So, planning a week’s worth of meals often feels like a daunting task. I want to try new recipes but know they won’t likely be appreciated. I want to make healthier choices, but I don’t want to be throwing out leftovers. I want the benefit of having a plan, but I struggle with the interruptions to routine that throw wrenches into my plans. I might plan a more elaborate meal for a particular day, only to wind up driving a child somewhere right before dinner that night, and there goes my plan! And then, sometimes I just like being spontaneous. There are a lot of dishes that I have to be in the right mood for, and you cannot plan for moods.
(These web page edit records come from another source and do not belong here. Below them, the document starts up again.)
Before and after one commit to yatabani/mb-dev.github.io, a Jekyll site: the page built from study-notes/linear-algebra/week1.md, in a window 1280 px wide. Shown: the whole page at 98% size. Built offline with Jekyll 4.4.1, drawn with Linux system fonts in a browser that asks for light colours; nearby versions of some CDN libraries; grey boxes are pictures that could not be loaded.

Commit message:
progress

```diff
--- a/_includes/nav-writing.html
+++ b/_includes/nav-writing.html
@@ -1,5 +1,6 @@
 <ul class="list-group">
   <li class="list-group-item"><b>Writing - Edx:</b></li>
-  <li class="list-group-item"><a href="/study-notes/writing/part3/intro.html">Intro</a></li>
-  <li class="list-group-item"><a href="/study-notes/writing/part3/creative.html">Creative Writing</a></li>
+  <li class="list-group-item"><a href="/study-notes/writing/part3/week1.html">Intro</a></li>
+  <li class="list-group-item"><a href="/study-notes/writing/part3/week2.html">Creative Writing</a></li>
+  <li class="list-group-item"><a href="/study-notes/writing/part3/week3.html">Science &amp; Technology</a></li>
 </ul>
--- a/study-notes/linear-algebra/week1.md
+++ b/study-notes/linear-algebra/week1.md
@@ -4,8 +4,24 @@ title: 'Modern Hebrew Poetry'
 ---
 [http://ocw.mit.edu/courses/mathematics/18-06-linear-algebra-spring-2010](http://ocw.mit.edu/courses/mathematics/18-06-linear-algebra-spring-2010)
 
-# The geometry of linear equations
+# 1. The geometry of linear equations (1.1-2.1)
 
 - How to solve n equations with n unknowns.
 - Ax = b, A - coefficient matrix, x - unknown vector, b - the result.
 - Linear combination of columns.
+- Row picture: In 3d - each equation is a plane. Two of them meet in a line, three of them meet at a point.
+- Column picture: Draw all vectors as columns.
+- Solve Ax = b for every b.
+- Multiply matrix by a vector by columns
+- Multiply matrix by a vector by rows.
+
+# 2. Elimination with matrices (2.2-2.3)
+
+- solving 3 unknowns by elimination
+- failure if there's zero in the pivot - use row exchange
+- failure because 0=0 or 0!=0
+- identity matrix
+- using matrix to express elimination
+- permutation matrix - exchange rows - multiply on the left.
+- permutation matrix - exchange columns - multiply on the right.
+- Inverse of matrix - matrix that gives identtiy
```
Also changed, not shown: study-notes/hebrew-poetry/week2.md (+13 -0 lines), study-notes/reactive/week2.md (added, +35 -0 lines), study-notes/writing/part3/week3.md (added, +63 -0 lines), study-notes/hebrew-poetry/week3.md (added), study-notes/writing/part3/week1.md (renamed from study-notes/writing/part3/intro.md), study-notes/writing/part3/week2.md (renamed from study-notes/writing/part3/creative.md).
Despite all that, I did sit down and I did plan out a week of meals. Let me tell you! Yesterday was the first day of the week, but my plan already saved me. Mondays are always long days, because I work a full day and usually have somewhere to be in the evening. Yesterday was no exception, but I also had to pick up two children from two different locations, and I did not have a solid time frame for the one. While I had hoped to pick up both kids by 3:30, we were not finally home until 4:30. It was so tempting to stop somewhere and pick up something that would be ‘quick’ and ‘easy’ instead of sticking to my plan, but having a plan made such a difference. When I made the plan, I knew that Monday would be crunched for time, so I planned the meal appropriately. The ‘pick up something quick and easy’ option would not truly have been as quick! By the time we would have picked up something up and got home, it would have been at least 5:00 pm. Instead, we were eating brown rice pasta with Italian sausage meat sauce and Caesar salad shortly after 5:00.

So, here is the rest of my meal plan for the week:
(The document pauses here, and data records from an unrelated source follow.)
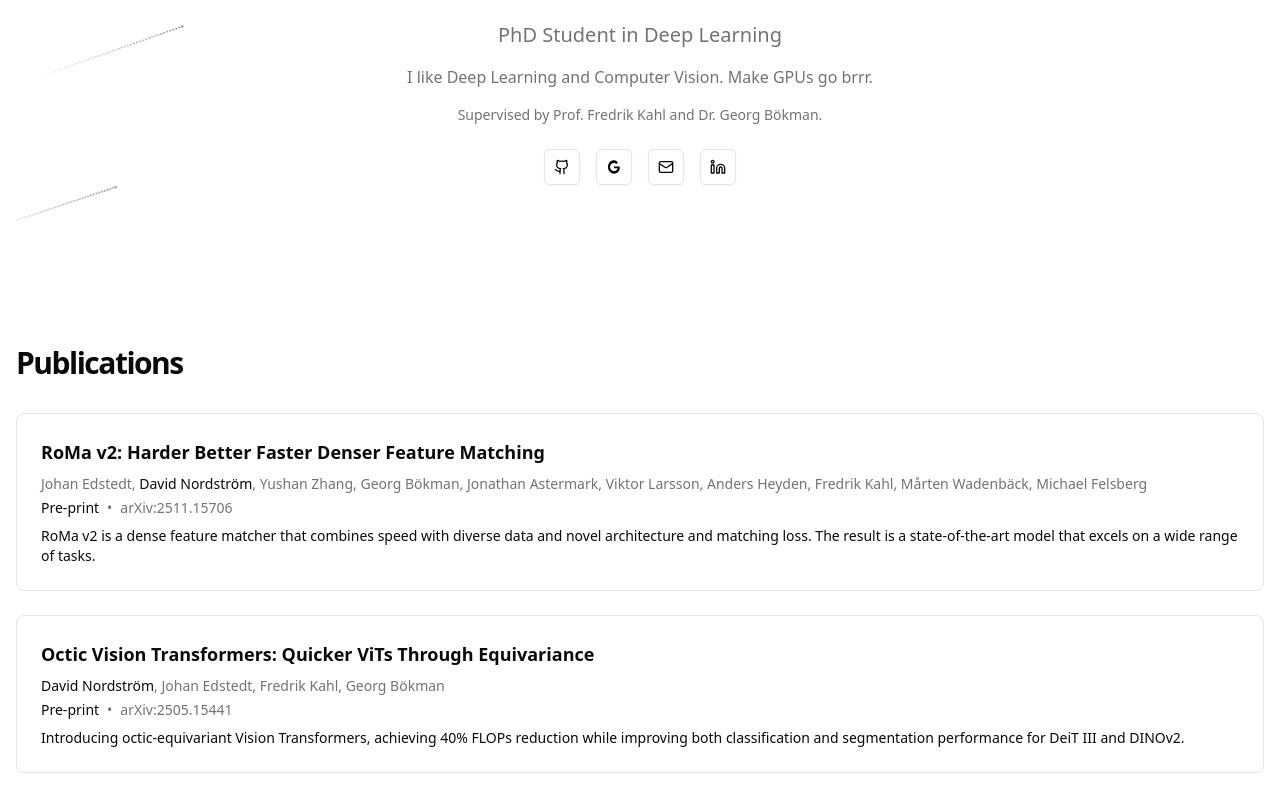
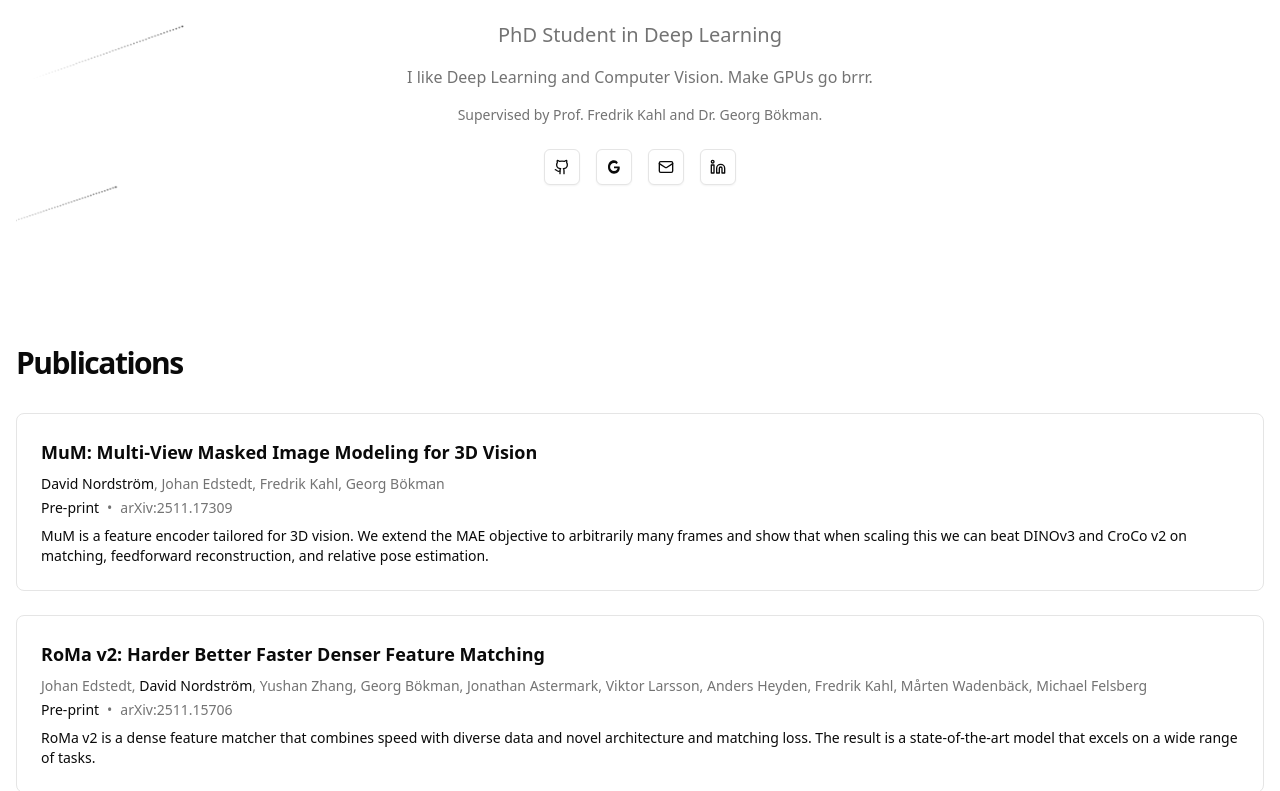
Before and after one commit to davnords/portfolio-website, a Next.js app: page / in a window 1280 px wide. Shown: the part 467-1258 px from the top of the page. Built offline with nearby package versions, Linux system fonts and the light colour scheme.

Commit message:
feat: add mum

```diff
--- a/src/app/page.tsx
+++ b/src/app/page.tsx
@@ -101,6 +101,18 @@ export default function Home() {
         <section id="publications" className="py-16">
           <h2 className="mb-8 text-3xl font-bold tracking-tighter">Publications</h2>
           <div className="grid gap-6">
+            <div className="group rounded-lg border p-6 transition-colors hover:bg-muted/50">
+              <h3 className="font-semibold text-lg">MuM: Multi-View Masked Image Modeling for 3D Vision</h3>
+              <p className="mt-2 text-sm text-muted-foreground">
+                <span className="font-medium text-foreground">David Nordström</span>, Johan Edstedt, Fredrik Kahl, Georg Bökman
+              </p>
+              <div className="mt-1 flex items-center gap-2">
+                <span className="text-sm font-medium">Pre-print</span>
+                <span className="text-sm text-muted-foreground">•</span>
+                <a href="https://arxiv.org/abs/2511.17309" target="_blank" rel="noopener noreferrer" className="text-sm text-muted-foreground hover:text-foreground">arXiv:2511.17309</a>
+              </div>
+              <p className="mt-2 text-sm">MuM is a feature encoder tailored for 3D vision. We extend the MAE objective to arbitrarily many frames and show that when scaling this we can beat DINOv3 and CroCo v2 on matching, feedforward reconstruction, and relative pose estimation.</p>
+            </div>
             <div className="group rounded-lg border p-6 transition-colors hover:bg-muted/50">
               <h3 className="font-semibold text-lg">RoMa v2: Harder Better Faster Denser Feature Matching</h3>
               <p className="mt-2 text-sm text-muted-foreground">
```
Tuesday: Chinese chicken and rice, raw vegetables (leftovers for picky kids)

Wednesday: Shepherd’s pie, a green salad and raw veggies

Thursday: roasted pork tenderloin, quinoa, corn

Friday: roasted salmon fillets, roasted asparagus, green salad

Saturday: I seldom cook on Saturdays, because I start work so early that I am basically in zombie mode by late afternoon.

Sunday: black bean soup (sandwiches for the picky kids)

Brownie Cupcakes

 

Here is another recipe from Damy Health. I used almond butter instead of the cashew butter, but I don’t think it really made a difference.

My non-chocolate loving son tried one before I got around to making the frosting. He did not like it, which isn’t so surprising since he doesn’t really like chocolate. He said they tasted too healthy. If he only knew!

My daughter tried one without frosting and couldn’t wait for one with frosting.

These brownies are small and rich without being overly sweet. I didn’t pile on the frosting, so there was a fair bit leftover.